§ Exercise:
Would you please restate the data exactly as it stands, apart from the pictures?

§ Extracted records:
• • • •

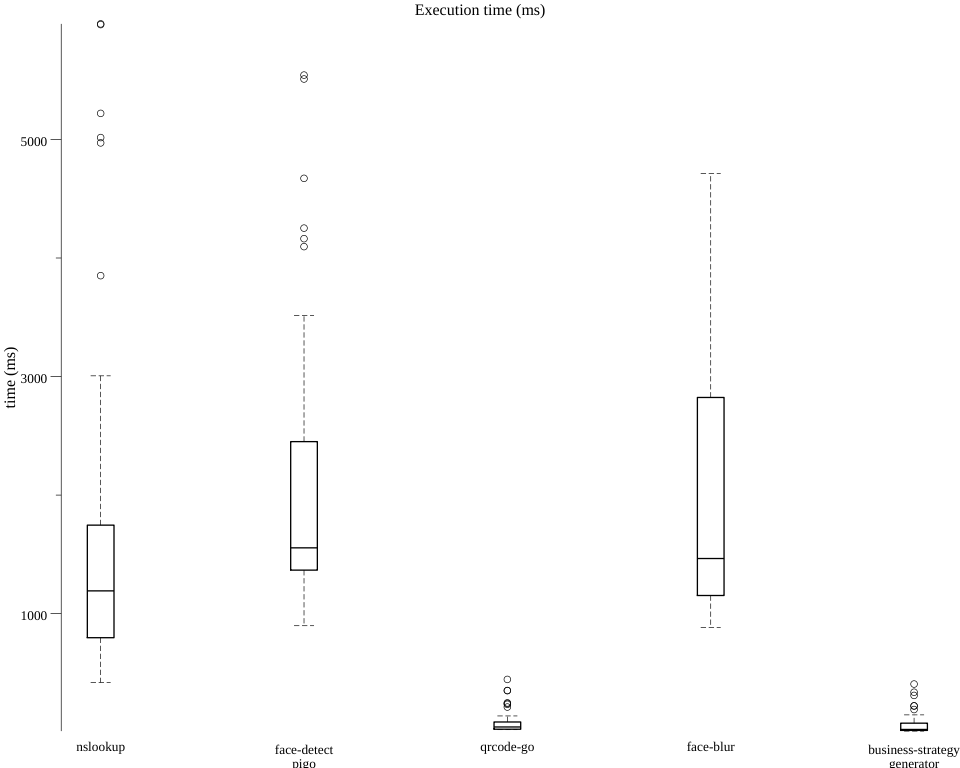
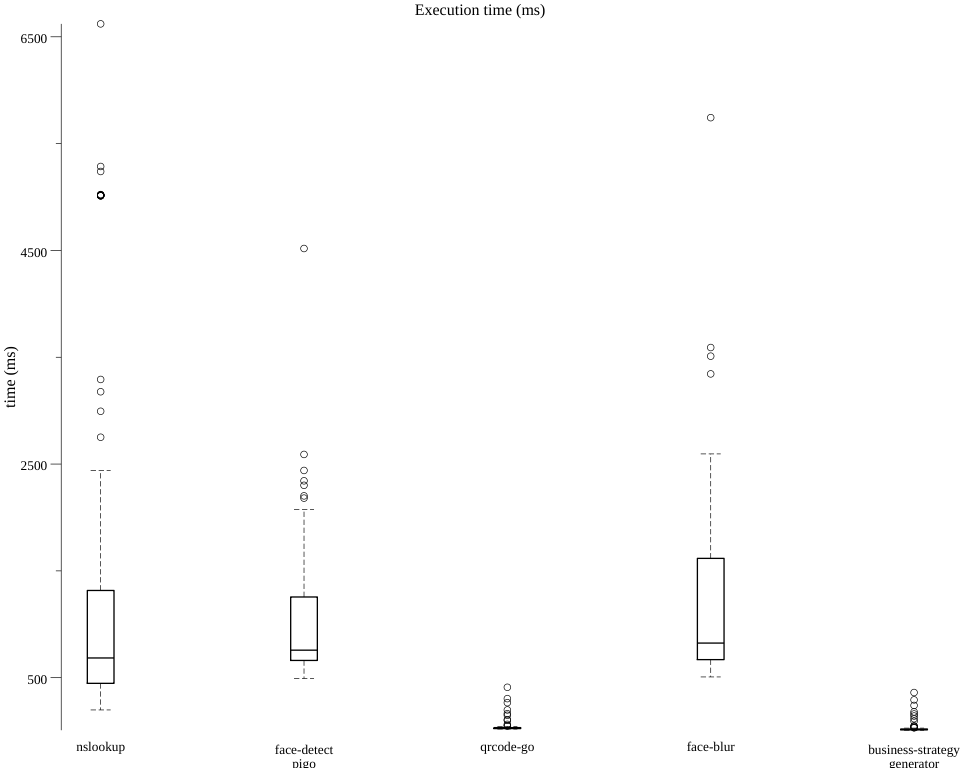
add make requst times

diff --git a/main.go b/main.go
@@ -15,15 +15,17 @@ import(
 	"gonum.org/v1/plot/vg"
 	"sort"
 	// "image/color"
-
+	"bufio"
+	"os"
 
 	"gonum.org/v1/gonum/stat/distuv"
 )
 
 const (
 	// TestTime = 5
-	RequestTimePoissonLambda = 30
-	NumberOfRequests = 30
+	RequestTimePoissonLambda = 100
+	NumberOfRequests = 100
+	NumberOfTests = 5
 )
 
 type Function struct {
@@ -39,57 +41,70 @@ var functions []Function
 
 func main() {
    
-    // executionTime := sendPostRequest(functions[0], "google.com")
 	functions = initialize()
-	maxTime := largest(functions[0].requestTime)
-	for i := range functions {
-		temp := largest(functions[i].requestTime)
-		if temp > maxTime {
-			maxTime = temp
-		}
-	}
-	
-	counter := 0
+	testCounter := 0
 	for {
-		for i, f := range functions {
-			for j := range f.requestTime {
-				if j == counter {
-					if i== 4 {
-						go sendPostRequest(i, f.url, f.inputs[rand.Intn(len(f.inputs) - 0) + 0]+strconv.Itoa(j))
-					} else {
-						go sendPostRequest(i, f.url, f.inputs[rand.Intn(len(f.inputs) - 0) + 0])
-					}
-					
-				}
+		fmt.Println("============ Test Number ",testCounter, "===========")
+		maxTime := largest(functions[0].requestTime)
+		for i := range functions {
+			temp := largest(functions[i].requestTime)
+			if temp > maxTime {
+				maxTime = temp
 			}
 		}
-		time.Sleep(100*time.Millisecond)
-		counter++
-		if counter > maxTime {
+		
+		counter := 0
+		for {
+			for i, f := range functions {
+				for j := range f.requestTime {
+					if j == counter {
+						if i== 4 {
+							go sendPostRequest(i, f.url, f.inputs[rand.Intn(len(f.inputs) - 0) + 0]+strconv.Itoa(j))
+						} else {
+							go sendPostRequest(i, f.url, f.inputs[rand.Intn(len(f.inputs) - 0) + 0])
+						}
+						
+					}
+				}
+			}
+			time.Sleep(100*time.Millisecond)
+			counter++
+			if counter > maxTime {
+				break
+			}
+		}
+		time.Sleep(15000*time.Millisecond)
+		for i, f := range functions {
+			fmt.Println("============  ",i, "===========")
+			fmt.Println("Execution time:", f.executionsTime)
+		}
+		plotBox("ExecutionTime_Test"+strconv.Itoa(testCounter)+".png" );
+		reportTestResult();
+		testCounter++
+		if testCounter == NumberOfTests {
 			break
 		}
+		fmt.Print("Press 'Enter' to continue...")
+        bufio.NewReader(os.Stdin).ReadBytes('\n') 
+		makeRequestTimes() 
+		clearExecutionTime()
 	}
-	time.Sleep(15000*time.Millisecond)
-	for i, f := range functions {
-		fmt.Println("============  ",i, "===========")
-		fmt.Println("Execution time:", f.executionsTime)
-    }
-	plotBox();
-	reportResult();
+	
 	// fmt.Println("executionTime:", executionTime.Milliseconds())
 
 }
 
-func reportResult()  {
+
+
+func reportTestResult()  {
 	var worstCase []int
 	var average []int
 	for j := 0; j < len(functions); j++ {
 		worstCase = append(worstCase,largestInt64(functions[j].executionsTime))
 		average = append(average,averageInt64(functions[j].executionsTime))
-		fmt.Println("============  ",j, "===========")
-		fmt.Println("Worst Case Execution time:", worstCase)
-		fmt.Println("Average Execution time:", average)
 	}
+	fmt.Println("Worst Case Execution time:", worstCase)
+	fmt.Println("Average Execution time:", average)
 }
 
 func sendPostRequest(index int, url string, data string) time.Duration  {
@@ -178,27 +193,41 @@ func initialize() []Function {
 	requestTime = makeRequestTime(RequestTimePoissonLambda)
 	sort.Ints(requestTime)
 	fmt.Println("Number of Requests: ", len(requestTime))
+	fmt.Println("============ 0 ============ ")
 	fmt.Println("requestTime: ", requestTime)
 	functions = append(functions, Function{url: "http://localhost:8080/function/nslookup", ips: 5, index: 0, inputs: websites, requestTime: requestTime} )
 	requestTime = makeRequestTime(RequestTimePoissonLambda)
 	sort.Ints(requestTime)
+	fmt.Println("============ 1 ============ ")
 	fmt.Println("requestTime: ", requestTime)
 	functions = append(functions, Function{url: "http://localhost:8080/function/face-detect-pigo", ips: 5, index: 0, inputs: images, requestTime: requestTime} )
 	requestTime = makeRequestTime(RequestTimePoissonLambda)
 	sort.Ints(requestTime)
+	fmt.Println("============ 2 ============ ")
 	fmt.Println("requestTime: ", requestTime)
 	functions = append(functions, Function{url: "http://localhost:8080/function/qrcode-go", ips: 5, index: 0, inputs: websites, requestTime: requestTime} )
 	requestTime = makeRequestTime(RequestTimePoissonLambda)
 	sort.Ints(requestTime)
+	fmt.Println("============ 3 ============ ")
 	fmt.Println("requestTime: ", requestTime)
 	functions = append(functions, Function{url: "http://localhost:8080/function/face-blur", ips: 5, index: 0, inputs: images, requestTime: requestTime} )
 	requestTime = makeRequestTime(RequestTimePoissonLambda)
 	sort.Ints(requestTime)
+	fmt.Println("============ 4 ============ ")
 	fmt.Println("requestTime: ", requestTime)
 	functions = append(functions, Function{url: "http://localhost:8080/function/business-strategy-generator", ips: 5, index: 0, inputs: websites, requestTime: requestTime} )
 
     
 	return functions
+}
+
+func makeRequestTimes()  {
+	for j := 0; j < len(functions); j++ {
+		requestTime := makeRequestTime(RequestTimePoissonLambda)
+		functions[j].requestTime = requestTime
+		fmt.Println("============  ",j, "===========")
+		fmt.Println("requestTime: ", requestTime)
+	}
 }
 
 
@@ -245,6 +274,7 @@ func plotInfo()  {
 	}
 }
 
+
 // randomPoints returns some random x, y points.
 func randomPoints(n int) plotter.XYs {
 	pts := make(plotter.XYs, n)
@@ -259,7 +289,7 @@ func randomPoints(n int) plotter.XYs {
 	return pts
 }
 
-func plotBox()  {
+func plotBox(imageName string)  {
 	// Get some data to display in our plot.
 	rand.Seed(int64(0))
 	n := len(functions[0].executionsTime)
@@ -301,7 +331,7 @@ func plotBox()  {
 	p.NominalX("nslookup", "face-detect\npigo",
 		"qrcode-go", "face-blur", "business-strategy\ngenerator")
 
-	if err := p.Save(10*vg.Inch, 8*vg.Inch, "boxplot.png"); err != nil {
+	if err := p.Save(10*vg.Inch, 8*vg.Inch, imageName); err != nil {
 		panic(err)
 	}
 }
@@ -334,5 +364,10 @@ func largest(arr []int) int {
 	return int(sum/len(arr))
  }
  
+ func clearExecutionTime()  {
+	for i := 0; i < len(functions); i++ {
+		functions[i].executionsTime = functions[i].executionsTime[:0]
+	}
+ }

• • • •

§ Output for this exercise:
add make requst times

diff --git a/main.go b/main.go
@@ -15,15 +15,17 @@ import(
 	"gonum.org/v1/plot/vg"
 	"sort"
 	// "image/color"
-
+	"bufio"
+	"os"
 
 	"gonum.org/v1/gonum/stat/distuv"
 )
 
 const (
 	// TestTime = 5
-	RequestTimePoissonLambda = 30
-	NumberOfRequests = 30
+	RequestTimePoissonLambda = 100
+	NumberOfRequests = 100
+	NumberOfTests = 5
 )
 
 type Function struct {
@@ -39,57 +41,70 @@ var functions []Function
 
 func main() {
    
-    // executionTime := sendPostRequest(functions[0], "google.com")
 	functions = initialize()
-	maxTime := largest(functions[0].requestTime)
-	for i := range functions {
-		temp := largest(functions[i].requestTime)
-		if temp > maxTime {
-			maxTime = temp
-		}
-	}
-	
-	counter := 0
+	testCounter := 0
 	for {
-		for i, f := range functions {
-			for j := range f.requestTime {
-				if j == counter {
-					if i== 4 {
-						go sendPostRequest(i, f.url, f.inputs[rand.Intn(len(f.inputs) - 0) + 0]+strconv.Itoa(j))
-					} else {
-						go sendPostRequest(i, f.url, f.inputs[rand.Intn(len(f.inputs) - 0) + 0])
-					}
-					
-				}
+		fmt.Println("============ Test Number ",testCounter, "===========")
+		maxTime := largest(functions[0].requestTime)
+		for i := range functions {
+			temp := largest(functions[i].requestTime)
+			if temp > maxTime {
+				maxTime = temp
 			}
 		}
-		time.Sleep(100*time.Millisecond)
-		counter++
-		if counter > maxTime {
+		
+		counter := 0
+		for {
+			for i, f := range functions {
+				for j := range f.requestTime {
+					if j == counter {
+						if i== 4 {
+							go sendPostRequest(i, f.url, f.inputs[rand.Intn(len(f.inputs) - 0) + 0]+strconv.Itoa(j))
+						} else {
+							go sendPostRequest(i, f.url, f.inputs[rand.Intn(len(f.inputs) - 0) + 0])
+						}
+						
+					}
+				}
+			}
+			time.Sleep(100*time.Millisecond)
+			counter++
+			if counter > maxTime {
+				break
+			}
+		}
+		time.Sleep(15000*time.Millisecond)
+		for i, f := range functions {
+			fmt.Println("============  ",i, "===========")
+			fmt.Println("Execution time:", f.executionsTime)
+		}
+		plotBox("ExecutionTime_Test"+strconv.Itoa(testCounter)+".png" );
+		reportTestResult();
+		testCounter++
+		if testCounter == NumberOfTests {
 			break
 		}
+		fmt.Print("Press 'Enter' to continue...")
+        bufio.NewReader(os.Stdin).ReadBytes('\n') 
+		makeRequestTimes() 
+		clearExecutionTime()
 	}
-	time.Sleep(15000*time.Millisecond)
-	for i, f := range functions {
-		fmt.Println("============  ",i, "===========")
-		fmt.Println("Execution time:", f.executionsTime)
-    }
-	plotBox();
-	reportResult();
+	
 	// fmt.Println("executionTime:", executionTime.Milliseconds())
 
 }
 
-func reportResult()  {
+
+
+func reportTestResult()  {
 	var worstCase []int
 	var average []int
 	for j := 0; j < len(functions); j++ {
 		worstCase = append(worstCase,largestInt64(functions[j].executionsTime))
 		average = append(average,averageInt64(functions[j].executionsTime))
-		fmt.Println("============  ",j, "===========")
-		fmt.Println("Worst Case Execution time:", worstCase)
-		fmt.Println("Average Execution time:", average)
 	}
+	fmt.Println("Worst Case Execution time:", worstCase)
+	fmt.Println("Average Execution time:", average)
 }
 
 func sendPostRequest(index int, url string, data string) time.Duration  {
@@ -178,27 +193,41 @@ func initialize() []Function {
 	requestTime = makeRequestTime(RequestTimePoissonLambda)
 	sort.Ints(requestTime)
 	fmt.Println("Number of Requests: ", len(requestTime))
+	fmt.Println("============ 0 ============ ")
 	fmt.Println("requestTime: ", requestTime)
 	functions = append(functions, Function{url: "http://localhost:8080/function/nslookup", ips: 5, index: 0, inputs: websites, requestTime: requestTime} )
 	requestTime = makeRequestTime(RequestTimePoissonLambda)
 	sort.Ints(requestTime)
+	fmt.Println("============ 1 ============ ")
 	fmt.Println("requestTime: ", requestTime)
 	functions = append(functions, Function{url: "http://localhost:8080/function/face-detect-pigo", ips: 5, index: 0, inputs: images, requestTime: requestTime} )
 	requestTime = makeRequestTime(RequestTimePoissonLambda)
 	sort.Ints(requestTime)
+	fmt.Println("============ 2 ============ ")
 	fmt.Println("requestTime: ", requestTime)
 	functions = append(functions, Function{url: "http://localhost:8080/function/qrcode-go", ips: 5, index: 0, inputs: websites, requestTime: requestTime} )
 	requestTime = makeRequestTime(RequestTimePoissonLambda)
 	sort.Ints(requestTime)
+	fmt.Println("============ 3 ============ ")
 	fmt.Println("requestTime: ", requestTime)
 	functions = append(functions, Function{url: "http://localhost:8080/function/face-blur", ips: 5, index: 0, inputs: images, requestTime: requestTime} )
 	requestTime = makeRequestTime(RequestTimePoissonLambda)
 	sort.Ints(requestTime)
+	fmt.Println("============ 4 ============ ")
 	fmt.Println("requestTime: ", requestTime)
 	functions = append(functions, Function{url: "http://localhost:8080/function/business-strategy-generator", ips: 5, index: 0, inputs: websites, requestTime: requestTime} )
 
     
 	return functions
+}
+
+func makeRequestTimes()  {
+	for j := 0; j < len(functions); j++ {
+		requestTime := makeRequestTime(RequestTimePoissonLambda)
+		functions[j].requestTime = requestTime
+		fmt.Println("============  ",j, "===========")
+		fmt.Println("requestTime: ", requestTime)
+	}
 }
 
 
@@ -245,6 +274,7 @@ func plotInfo()  {
 	}
 }
 
+
 // randomPoints returns some random x, y points.
 func randomPoints(n int) plotter.XYs {
 	pts := make(plotter.XYs, n)
@@ -259,7 +289,7 @@ func randomPoints(n int) plotter.XYs {
 	return pts
 }
 
-func plotBox()  {
+func plotBox(imageName string)  {
 	// Get some data to display in our plot.
 	rand.Seed(int64(0))
 	n := len(functions[0].executionsTime)
@@ -301,7 +331,7 @@ func plotBox()  {
 	p.NominalX("nslookup", "face-detect\npigo",
 		"qrcode-go", "face-blur", "business-strategy\ngenerator")
 
-	if err := p.Save(10*vg.Inch, 8*vg.Inch, "boxplot.png"); err != nil {
+	if err := p.Save(10*vg.Inch, 8*vg.Inch, imageName); err != nil {
 		panic(err)
 	}
 }
@@ -334,5 +364,10 @@ func largest(arr []int) int {
 	return int(sum/len(arr))
  }
  
+ func clearExecutionTime()  {
+	for i := 0; i < len(functions); i++ {
+		functions[i].executionsTime = functions[i].executionsTime[:0]
+	}
+ }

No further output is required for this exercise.